- Rated - HOT! HOT! HOT!
Starship Troopers is a very intelligent film. It is wonderful visually,
and it is action-packed. It should appeal to a very broad audience -
but with some notable exceptions. If you don't like violent movies or
movies which show bloodshed and the effects of war, don't see it. And
if your idea of a good movie is a romance, don't bother with this one.
But otherwise, make the effort. Don't assume you'll be seeing mindless
bloodshed and brain-dead action. You won't This is a film to make you
It is funny in sardonic sort of way. It looks like a high-tech
comic-strip: which is to say it looks fabulous. The lead actors are
right onto the intentions of the director (Paul Verhoeven, who directed
The Fourth Man, Robocop, Total Recall and Basic Instinct, among other
films). And those intentions are subversive.
And the bugs! They are terrific. What an appalling prospect - being

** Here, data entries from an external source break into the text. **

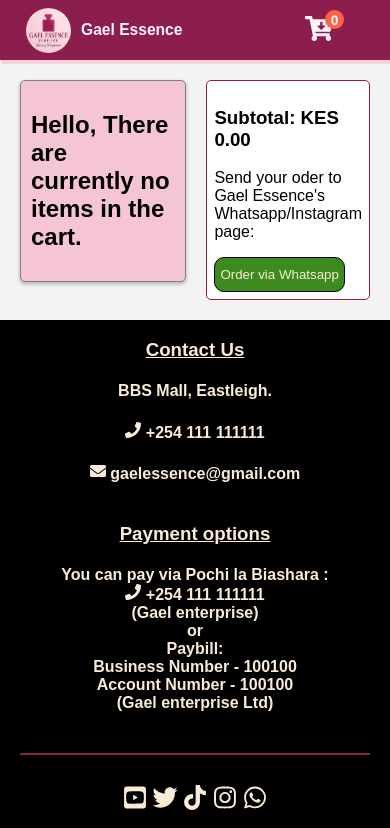
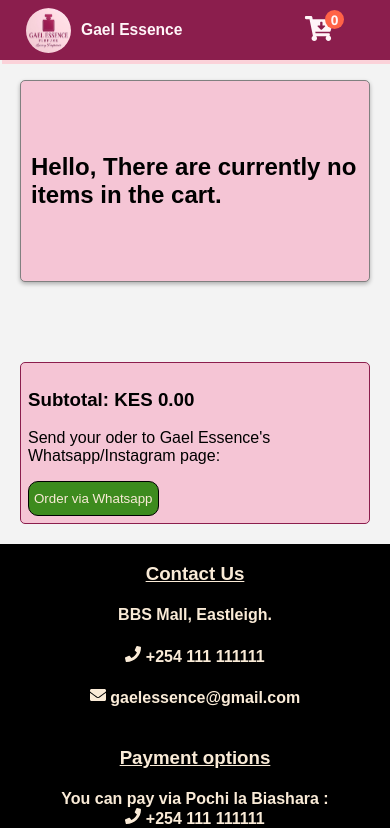
Before and after one commit to KenKambi/gael, a React (Vite) app: page /cart in a window 390 px wide. Shown: the top 828 px of the page. Built offline with nearby package versions, Linux system fonts and the light colour scheme.

Commit message:
cart page responsiveness

```diff
--- a/components/cartpage/CartPage.jsx
+++ b/components/cartpage/CartPage.jsx
@@ -35,10 +35,11 @@
                 <div className="cart-display-item" key={item.id}>
                   <img src={item.image} alt="Perfume " /> <br />
                   <div className="cart-display-item-info">
-                    Item id {item.id} <br />
-                    Item Description: {item.description}
+                    Item id {item.id} <br /> <br />
+                    Item Description: <br /> {item.description} <br /> <br />
                     Qunatity : {item.quantity} <br /> <br />
                     Total : KES {(item.price * item.quantity).toFixed(2)}
+                    <hr />
                   </div>
                 </div>
               </div>
--- a/components/cartpage/style.css
+++ b/components/cartpage/style.css
@@ -1,5 +1,21 @@
 .my-orders {
   display: flex;
+}
+
+@media (max-width: 560px) {
+  .my-orders {
+    display: flex;
+    flex-direction: column;
+  }
+
+  .cart-display-item {
+  display: flex;
+  flex-direction: column;
+}
+
+  .checkout-section{
+    margin-left: 20px;
+  }
 }
 
 .no-items {
@@ -50,7 +66,7 @@
   color: #333333;
   padding: 7px;
   border-radius: 0 0 5px 5px;
-
+  margin-bottom: 0;
 }
 
 .cart-display-item {
@@ -70,7 +86,7 @@
   margin-top: 80px;
   margin-right: 20px;
   max-height: 530px;
-  background-color: white;
+  background-color: #f5c5d5;
   padding: 7px;
   border-radius: 5px;
   border: 1px solid #8b1e4d;
--- a/components/footer/Footer.jsx
+++ b/components/footer/Footer.jsx
@@ -47,10 +47,10 @@
         <a href="tiktok.com" title="TikTok">
           <FaTiktok style={styles} />
         </a>
-        <a href="instagram.com" title="Instagram">
+        <a href="https://www.instagram.com/gael_essence/" title="Instagram" target="_blank">
           <FaInstagram style={styles} />
         </a>
-        <a href="whatsapp.com" title="Whatsapp">
+        <a href="https://wa.me/254757382779?text=" title="Whatsapp" target="_blank">
           <FaWhatsapp style={styles} />
         </a>
       </div>
--- a/components/header/Header.jsx
+++ b/components/header/Header.jsx
@@ -21,6 +21,7 @@
 
   function handleToCartSection() {
     navigate("/cart");
+    window.scrollTo(0, 0);
   }
   function handleToHomeSection() {
     navigate("/");
--- a/src/App.jsx
+++ b/src/App.jsx
@@ -4,7 +4,7 @@
 import "../components/header/style.css";
 import items from "../src/data.js";
 import { useState } from "react";
-import { Router, Routes, Route } from "react-router-dom";
+import { Routes, Route } from "react-router-dom";
 import CartPage from "../components/cartpage/CartPage.jsx";
 
 function App() {
```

overrun by intelligent bugs! How it brings out some primitive fear in
us - an idea which is exploited brilliantly by Verhoeven and the
scriptwriters. I particularly loved the "brainy" bug. I imagine the
designers saying to themselves, "Now how can we make this bug
particularly repellent? I know, we'll make it a giant brain, with 14
eyes, an appendage that sucks your brain out, and an anus for a mouth!"
The screenplay is a gem: clever and wicked, and chilling. It was
written by Ed Neumeier (who co-wrote Robocop, and has written something
else very good recently, but I can't think of what it is!). The
original story comes from Robert A Heinlein, who wrote it more or less
"straight" - without any of the irony and sardonic wit that Neumeier
and Verhoeven bring to it.
For the movie buff, there is also the fun of picking the references to
other movies (such as Zulu ) and in particular World War 2 propaganda
films, such as the series Why We Fight, which Frank Capra produced and
many of whose films he also directed, as did Anatole Litvak. This
series made the unpleasantness of war into exciting entertainment, much
as Starship Troopers does. There's that Verhoeven intelligence again.
At the session I attended, there was an added piquancy. There was a
group of servicemen a few rows behind. It was fascinating listening to
their reaction, which veered from gung-ho cheering and wisecracking to
confused silence. Did they know that everything they stood for was
being sent up? I'm not sure, but they definitely enjoyed themselves!